**Requirement**
Show each line of the entries below in which the word "based" appears.

▬▬▬

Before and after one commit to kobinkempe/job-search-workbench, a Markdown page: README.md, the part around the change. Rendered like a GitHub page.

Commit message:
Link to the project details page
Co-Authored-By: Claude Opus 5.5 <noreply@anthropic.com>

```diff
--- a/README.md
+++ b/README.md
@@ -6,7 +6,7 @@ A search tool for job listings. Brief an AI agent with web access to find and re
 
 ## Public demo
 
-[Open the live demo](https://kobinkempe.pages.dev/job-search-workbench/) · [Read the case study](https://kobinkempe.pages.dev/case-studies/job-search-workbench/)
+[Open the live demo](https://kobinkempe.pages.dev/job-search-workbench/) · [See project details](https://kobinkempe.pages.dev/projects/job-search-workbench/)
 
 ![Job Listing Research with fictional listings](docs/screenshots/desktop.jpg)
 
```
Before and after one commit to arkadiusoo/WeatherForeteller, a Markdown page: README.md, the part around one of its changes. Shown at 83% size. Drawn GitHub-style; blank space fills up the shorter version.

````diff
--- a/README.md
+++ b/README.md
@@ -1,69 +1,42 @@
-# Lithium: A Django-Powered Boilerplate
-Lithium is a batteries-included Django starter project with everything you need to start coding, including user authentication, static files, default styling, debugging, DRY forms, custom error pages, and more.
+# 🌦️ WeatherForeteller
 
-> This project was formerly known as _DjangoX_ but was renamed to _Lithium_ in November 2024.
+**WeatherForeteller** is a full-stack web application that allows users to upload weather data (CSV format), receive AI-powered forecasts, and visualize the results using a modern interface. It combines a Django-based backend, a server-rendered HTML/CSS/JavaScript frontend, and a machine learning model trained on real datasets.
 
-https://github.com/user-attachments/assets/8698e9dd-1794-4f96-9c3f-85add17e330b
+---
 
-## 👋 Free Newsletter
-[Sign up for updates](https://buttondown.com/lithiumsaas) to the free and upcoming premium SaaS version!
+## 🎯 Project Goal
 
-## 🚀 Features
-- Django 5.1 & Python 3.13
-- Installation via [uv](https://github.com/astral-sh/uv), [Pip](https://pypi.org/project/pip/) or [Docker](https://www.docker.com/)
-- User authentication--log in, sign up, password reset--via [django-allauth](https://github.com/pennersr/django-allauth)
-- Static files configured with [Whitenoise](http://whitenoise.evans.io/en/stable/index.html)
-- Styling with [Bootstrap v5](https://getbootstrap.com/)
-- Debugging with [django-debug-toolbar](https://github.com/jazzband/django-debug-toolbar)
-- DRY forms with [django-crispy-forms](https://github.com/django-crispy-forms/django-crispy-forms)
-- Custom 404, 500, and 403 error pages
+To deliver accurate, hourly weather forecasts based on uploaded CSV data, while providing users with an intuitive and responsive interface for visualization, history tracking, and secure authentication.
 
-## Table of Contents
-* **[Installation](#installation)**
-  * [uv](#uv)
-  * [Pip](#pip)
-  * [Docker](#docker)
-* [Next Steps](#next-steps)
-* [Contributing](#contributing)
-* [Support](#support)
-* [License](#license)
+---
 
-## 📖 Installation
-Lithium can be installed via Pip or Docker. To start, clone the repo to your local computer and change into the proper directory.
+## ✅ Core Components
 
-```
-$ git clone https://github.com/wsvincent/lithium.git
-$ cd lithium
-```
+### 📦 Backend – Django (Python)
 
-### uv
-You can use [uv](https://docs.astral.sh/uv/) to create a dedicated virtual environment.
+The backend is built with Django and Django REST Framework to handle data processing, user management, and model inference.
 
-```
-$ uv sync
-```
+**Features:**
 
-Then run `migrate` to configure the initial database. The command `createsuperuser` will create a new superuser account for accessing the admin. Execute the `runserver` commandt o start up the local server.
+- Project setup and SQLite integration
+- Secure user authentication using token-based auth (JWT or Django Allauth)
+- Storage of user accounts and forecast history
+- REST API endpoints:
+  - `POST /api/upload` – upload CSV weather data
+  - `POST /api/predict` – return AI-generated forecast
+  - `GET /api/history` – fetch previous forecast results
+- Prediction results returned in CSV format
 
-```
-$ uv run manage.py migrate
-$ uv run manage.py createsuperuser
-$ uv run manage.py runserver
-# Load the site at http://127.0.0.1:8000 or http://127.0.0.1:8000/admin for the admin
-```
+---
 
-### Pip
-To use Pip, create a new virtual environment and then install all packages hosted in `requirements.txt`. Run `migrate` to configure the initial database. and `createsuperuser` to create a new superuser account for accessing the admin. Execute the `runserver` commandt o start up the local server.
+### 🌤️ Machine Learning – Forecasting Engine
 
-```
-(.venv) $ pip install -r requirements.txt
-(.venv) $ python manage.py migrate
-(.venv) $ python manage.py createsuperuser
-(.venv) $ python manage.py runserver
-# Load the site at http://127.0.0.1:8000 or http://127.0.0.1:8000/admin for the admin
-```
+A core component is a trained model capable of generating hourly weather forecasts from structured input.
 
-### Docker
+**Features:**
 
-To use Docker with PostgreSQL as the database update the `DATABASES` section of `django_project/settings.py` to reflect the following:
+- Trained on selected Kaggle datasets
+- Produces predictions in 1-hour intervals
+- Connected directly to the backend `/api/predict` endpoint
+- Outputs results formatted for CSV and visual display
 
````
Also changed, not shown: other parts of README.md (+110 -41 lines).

▬▬▬

**Exercise result**
+**WeatherForeteller** is a full-stack web application that allows users to upload weather data (CSV format), receive AI-powered forecasts, and visualize the results using a modern interface. It combines a Django-based backend, a server-rendered HTML/CSS/JavaScript frontend, and a machine learning model trained on real datasets.
+To deliver accurate, hourly weather forecasts based on uploaded CSV data, while providing users with an intuitive and responsive interface for visualization, history tracking, and secure authentication.
+- Secure user authentication using token-based auth (JWT or Django Allauth)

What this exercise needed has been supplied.